[Start of Attachment]

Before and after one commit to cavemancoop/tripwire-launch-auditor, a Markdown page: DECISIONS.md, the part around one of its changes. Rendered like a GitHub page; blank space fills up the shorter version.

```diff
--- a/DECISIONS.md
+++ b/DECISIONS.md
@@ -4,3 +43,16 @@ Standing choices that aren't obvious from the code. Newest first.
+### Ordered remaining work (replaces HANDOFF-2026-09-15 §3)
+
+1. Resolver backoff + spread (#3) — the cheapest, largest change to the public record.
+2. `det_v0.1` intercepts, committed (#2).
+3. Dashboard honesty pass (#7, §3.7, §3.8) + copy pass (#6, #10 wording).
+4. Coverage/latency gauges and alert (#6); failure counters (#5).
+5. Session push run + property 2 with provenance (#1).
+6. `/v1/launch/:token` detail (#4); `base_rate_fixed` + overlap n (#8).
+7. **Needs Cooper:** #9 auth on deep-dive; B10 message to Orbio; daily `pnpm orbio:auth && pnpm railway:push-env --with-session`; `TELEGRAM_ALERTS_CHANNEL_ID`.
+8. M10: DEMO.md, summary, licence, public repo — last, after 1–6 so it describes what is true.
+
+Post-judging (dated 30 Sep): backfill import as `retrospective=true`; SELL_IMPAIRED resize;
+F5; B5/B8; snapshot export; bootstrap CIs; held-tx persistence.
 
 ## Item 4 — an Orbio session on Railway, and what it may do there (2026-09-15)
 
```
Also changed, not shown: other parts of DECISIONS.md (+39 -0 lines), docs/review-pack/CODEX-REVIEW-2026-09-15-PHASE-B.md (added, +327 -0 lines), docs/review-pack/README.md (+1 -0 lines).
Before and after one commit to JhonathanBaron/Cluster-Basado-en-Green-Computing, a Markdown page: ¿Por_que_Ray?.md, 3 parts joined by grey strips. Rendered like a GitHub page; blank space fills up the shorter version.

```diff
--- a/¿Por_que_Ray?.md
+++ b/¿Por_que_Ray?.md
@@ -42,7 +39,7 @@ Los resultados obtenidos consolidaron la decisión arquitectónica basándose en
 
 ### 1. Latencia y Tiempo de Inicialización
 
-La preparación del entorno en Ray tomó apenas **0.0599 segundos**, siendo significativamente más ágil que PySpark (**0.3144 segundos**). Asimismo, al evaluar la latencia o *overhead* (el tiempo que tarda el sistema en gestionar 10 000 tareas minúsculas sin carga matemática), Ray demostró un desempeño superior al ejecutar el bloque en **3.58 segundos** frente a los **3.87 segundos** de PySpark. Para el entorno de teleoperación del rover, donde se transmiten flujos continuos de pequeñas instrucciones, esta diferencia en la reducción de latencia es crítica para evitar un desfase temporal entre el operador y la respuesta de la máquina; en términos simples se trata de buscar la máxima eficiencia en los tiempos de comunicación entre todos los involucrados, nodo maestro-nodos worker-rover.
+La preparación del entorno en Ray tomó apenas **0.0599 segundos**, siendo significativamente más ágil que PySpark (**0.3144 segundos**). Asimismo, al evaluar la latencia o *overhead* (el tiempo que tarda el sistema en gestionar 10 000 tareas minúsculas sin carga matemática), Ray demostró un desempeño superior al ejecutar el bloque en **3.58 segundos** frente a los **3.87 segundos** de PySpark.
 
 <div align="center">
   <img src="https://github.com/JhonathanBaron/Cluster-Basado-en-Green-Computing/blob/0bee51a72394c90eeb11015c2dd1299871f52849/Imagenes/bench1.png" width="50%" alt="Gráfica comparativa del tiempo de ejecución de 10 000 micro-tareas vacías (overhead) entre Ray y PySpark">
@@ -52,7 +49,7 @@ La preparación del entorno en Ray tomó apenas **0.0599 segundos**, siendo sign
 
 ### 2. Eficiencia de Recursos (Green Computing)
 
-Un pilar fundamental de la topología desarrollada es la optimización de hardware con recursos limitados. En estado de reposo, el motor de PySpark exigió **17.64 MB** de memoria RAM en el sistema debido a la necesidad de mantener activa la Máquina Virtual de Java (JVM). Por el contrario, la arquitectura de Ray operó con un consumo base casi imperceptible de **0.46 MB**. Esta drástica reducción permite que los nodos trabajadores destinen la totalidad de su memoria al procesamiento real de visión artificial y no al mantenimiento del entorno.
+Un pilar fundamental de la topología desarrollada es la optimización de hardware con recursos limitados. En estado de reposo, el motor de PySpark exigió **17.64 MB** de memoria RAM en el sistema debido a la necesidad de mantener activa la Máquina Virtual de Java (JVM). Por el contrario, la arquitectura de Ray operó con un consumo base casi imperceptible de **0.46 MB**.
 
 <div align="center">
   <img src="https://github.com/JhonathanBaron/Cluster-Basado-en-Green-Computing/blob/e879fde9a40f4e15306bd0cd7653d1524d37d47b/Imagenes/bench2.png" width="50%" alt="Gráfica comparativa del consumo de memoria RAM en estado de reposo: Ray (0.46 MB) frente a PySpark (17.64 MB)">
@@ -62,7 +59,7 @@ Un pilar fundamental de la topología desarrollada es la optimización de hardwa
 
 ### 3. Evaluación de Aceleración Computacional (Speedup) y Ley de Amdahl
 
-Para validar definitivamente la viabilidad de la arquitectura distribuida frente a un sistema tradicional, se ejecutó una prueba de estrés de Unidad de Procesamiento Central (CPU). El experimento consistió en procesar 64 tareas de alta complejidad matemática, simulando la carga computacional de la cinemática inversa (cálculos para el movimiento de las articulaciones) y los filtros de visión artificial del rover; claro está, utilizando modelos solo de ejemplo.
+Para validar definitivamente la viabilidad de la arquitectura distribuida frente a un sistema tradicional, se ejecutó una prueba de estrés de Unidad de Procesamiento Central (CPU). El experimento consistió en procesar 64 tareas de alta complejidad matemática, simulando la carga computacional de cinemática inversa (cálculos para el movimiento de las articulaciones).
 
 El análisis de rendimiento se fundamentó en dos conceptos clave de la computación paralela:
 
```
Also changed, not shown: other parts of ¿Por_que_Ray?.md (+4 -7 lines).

[End of Attachment]

_WHAT TO PRODUCE_
Repeat back the material above verbatim, including every line.

_SOLUTION_
Before and after one commit to cavemancoop/tripwire-launch-auditor, a Markdown page: DECISIONS.md, the part around one of its changes. Rendered like a GitHub page; blank space fills up the shorter version.

```diff
--- a/DECISIONS.md
+++ b/DECISIONS.md
@@ -4,3 +43,16 @@ Standing choices that aren't obvious from the code. Newest first.
+### Ordered remaining work (replaces HANDOFF-2026-09-15 §3)
+
+1. Resolver backoff + spread (#3) — the cheapest, largest change to the public record.
+2. `det_v0.1` intercepts, committed (#2).
+3. Dashboard honesty pass (#7, §3.7, §3.8) + copy pass (#6, #10 wording).
+4. Coverage/latency gauges and alert (#6); failure counters (#5).
+5. Session push run + property 2 with provenance (#1).
+6. `/v1/launch/:token` detail (#4); `base_rate_fixed` + overlap n (#8).
+7. **Needs Cooper:** #9 auth on deep-dive; B10 message to Orbio; daily `pnpm orbio:auth && pnpm railway:push-env --with-session`; `TELEGRAM_ALERTS_CHANNEL_ID`.
+8. M10: DEMO.md, summary, licence, public repo — last, after 1–6 so it describes what is true.
+
+Post-judging (dated 30 Sep): backfill import as `retrospective=true`; SELL_IMPAIRED resize;
+F5; B5/B8; snapshot export; bootstrap CIs; held-tx persistence.
 
 ## Item 4 — an Orbio session on Railway, and what it may do there (2026-09-15)
 
```
Also changed, not shown: other parts of DECISIONS.md (+39 -0 lines), docs/review-pack/CODEX-REVIEW-2026-09-15-PHASE-B.md (added, +327 -0 lines), docs/review-pack/README.md (+1 -0 lines).
Before and after one commit to JhonathanBaron/Cluster-Basado-en-Green-Computing, a Markdown page: ¿Por_que_Ray?.md, 3 parts joined by grey strips. Rendered like a GitHub page; blank space fills up the shorter version.

```diff
--- a/¿Por_que_Ray?.md
+++ b/¿Por_que_Ray?.md
@@ -42,7 +39,7 @@ Los resultados obtenidos consolidaron la decisión arquitectónica basándose en
 
 ### 1. Latencia y Tiempo de Inicialización
 
-La preparación del entorno en Ray tomó apenas **0.0599 segundos**, siendo significativamente más ágil que PySpark (**0.3144 segundos**). Asimismo, al evaluar la latencia o *overhead* (el tiempo que tarda el sistema en gestionar 10 000 tareas minúsculas sin carga matemática), Ray demostró un desempeño superior al ejecutar el bloque en **3.58 segundos** frente a los **3.87 segundos** de PySpark. Para el entorno de teleoperación del rover, donde se transmiten flujos continuos de pequeñas instrucciones, esta diferencia en la reducción de latencia es crítica para evitar un desfase temporal entre el operador y la respuesta de la máquina; en términos simples se trata de buscar la máxima eficiencia en los tiempos de comunicación entre todos los involucrados, nodo maestro-nodos worker-rover.
+La preparación del entorno en Ray tomó apenas **0.0599 segundos**, siendo significativamente más ágil que PySpark (**0.3144 segundos**). Asimismo, al evaluar la latencia o *overhead* (el tiempo que tarda el sistema en gestionar 10 000 tareas minúsculas sin carga matemática), Ray demostró un desempeño superior al ejecutar el bloque en **3.58 segundos** frente a los **3.87 segundos** de PySpark.
 
 <div align="center">
   <img src="https://github.com/JhonathanBaron/Cluster-Basado-en-Green-Computing/blob/0bee51a72394c90eeb11015c2dd1299871f52849/Imagenes/bench1.png" width="50%" alt="Gráfica comparativa del tiempo de ejecución de 10 000 micro-tareas vacías (overhead) entre Ray y PySpark">
@@ -52,7 +49,7 @@ La preparación del entorno en Ray tomó apenas **0.0599 segundos**, siendo sign
 
 ### 2. Eficiencia de Recursos (Green Computing)
 
-Un pilar fundamental de la topología desarrollada es la optimización de hardware con recursos limitados. En estado de reposo, el motor de PySpark exigió **17.64 MB** de memoria RAM en el sistema debido a la necesidad de mantener activa la Máquina Virtual de Java (JVM). Por el contrario, la arquitectura de Ray operó con un consumo base casi imperceptible de **0.46 MB**. Esta drástica reducción permite que los nodos trabajadores destinen la totalidad de su memoria al procesamiento real de visión artificial y no al mantenimiento del entorno.
+Un pilar fundamental de la topología desarrollada es la optimización de hardware con recursos limitados. En estado de reposo, el motor de PySpark exigió **17.64 MB** de memoria RAM en el sistema debido a la necesidad de mantener activa la Máquina Virtual de Java (JVM). Por el contrario, la arquitectura de Ray operó con un consumo base casi imperceptible de **0.46 MB**.
 
 <div align="center">
   <img src="https://github.com/JhonathanBaron/Cluster-Basado-en-Green-Computing/blob/e879fde9a40f4e15306bd0cd7653d1524d37d47b/Imagenes/bench2.png" width="50%" alt="Gráfica comparativa del consumo de memoria RAM en estado de reposo: Ray (0.46 MB) frente a PySpark (17.64 MB)">
@@ -62,7 +59,7 @@ Un pilar fundamental de la topología desarrollada es la optimización de hardwa
 
 ### 3. Evaluación de Aceleración Computacional (Speedup) y Ley de Amdahl
 
-Para validar definitivamente la viabilidad de la arquitectura distribuida frente a un sistema tradicional, se ejecutó una prueba de estrés de Unidad de Procesamiento Central (CPU). El experimento consistió en procesar 64 tareas de alta complejidad matemática, simulando la carga computacional de la cinemática inversa (cálculos para el movimiento de las articulaciones) y los filtros de visión artificial del rover; claro está, utilizando modelos solo de ejemplo.
+Para validar definitivamente la viabilidad de la arquitectura distribuida frente a un sistema tradicional, se ejecutó una prueba de estrés de Unidad de Procesamiento Central (CPU). El experimento consistió en procesar 64 tareas de alta complejidad matemática, simulando la carga computacional de cinemática inversa (cálculos para el movimiento de las articulaciones).
 
 El análisis de rendimiento se fundamentó en dos conceptos clave de la computación paralela:
 
```
Also changed, not shown: other parts of ¿Por_que_Ray?.md (+4 -7 lines).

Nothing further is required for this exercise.